As archivists, we know that we’re supposed to mark the Fourth of July with a remembrance of that most celebrated of documents, our Declaration of Independence. We think, though, that we’ll leave the remembering and celebrating to our fine colleagues at the National Archives, and give some attention to a document of a completely different sort—a pamphlet bearing one of the most wonderful titles we’ve ever come across:

Lest you think we’re joking, here’s a link to the catalog record. The pamphlet reprints an oration delivered by David Daggett to the citizens of New Haven, Connecticut on the Fourth of July, 1799.

Of course, at the risk of spoiling the fun, we have to note that the title is actually a reference to Jonathan Swift’s Gulliver’s Travels. Since Swift was a pretty funny guy himself, we’re hoping you’ll forgive us.

Happy Fourth of July from the RBMSCL!

Thanks to Beth Ann Koelsch, who brought this treasure to our attention many years ago.

Happy United Nations Charter Day!

The United Nations Conference on International Organization officially convened between April 25 and June 26, 1945 in San Francisco. On 26 June 1945, delegations from 50 countries signed the United Nations Charter, a constituent treaty by which all member nations are bound in an international body and in which organization’s mission and commitment to peaceful resolution are defined.

The Veil by Julie Chen, 2002.
Photo courtesy of Vamp and Tramp Booksellers.


Over fifty years later, book artist Julie Chen wove the text of the famously eloquent Preamble into her 2002 free-standing concertina, The Veil. This carousel book offers the artist’s reflections on the political conflicts in the Middle East through both words and abstract visual meditations which unfold over the text of the charter. The Veil will be featured in the Sallie Bingham Center for Women’s History and Culture’s Book + Arts Exhibit this October.

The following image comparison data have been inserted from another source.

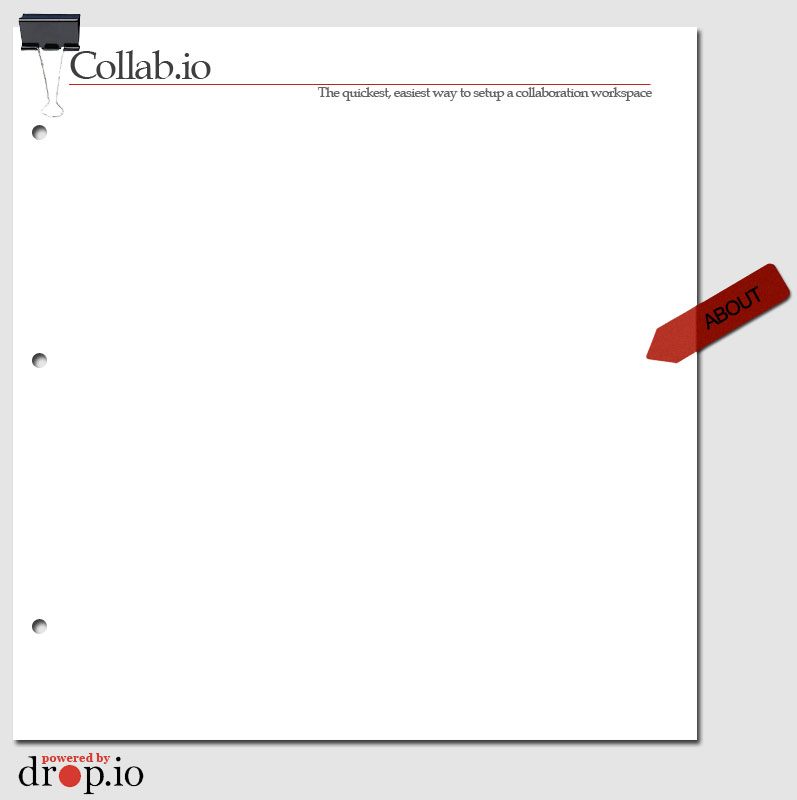
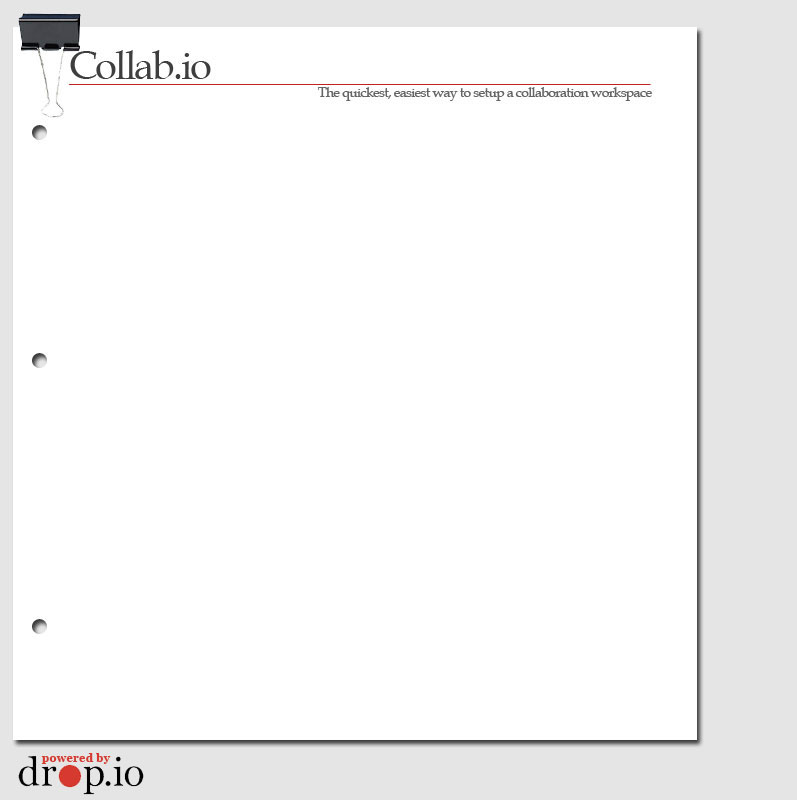
second round of front end for collabio

Changed region(s): [[0.813, 0.3125, 0.9937, 0.4688]]

diff --git a/public/stylesheets/master.css b/public/stylesheets/master.css
@@ -37,3 +37,19 @@ textarea {
 .input-div {
 	margin-bottom:30px;
 }
+
+#diggit {
+	float:right; 
+	margin-right:100px;
+}
+
+#poweredby {
+	float:left; 
+	width:130px;
+	height:40px;
+	cursor:pointer;
+}
+
+.exp {
+	color:#999;
+}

Post contributed by Christine Well, UNC SILS graduate student volunteer, Sallie Bingham Center for Women’s History and Culture.

Dispatches from the David M. Rubenstein Rare Book and Manuscript Library at Duke University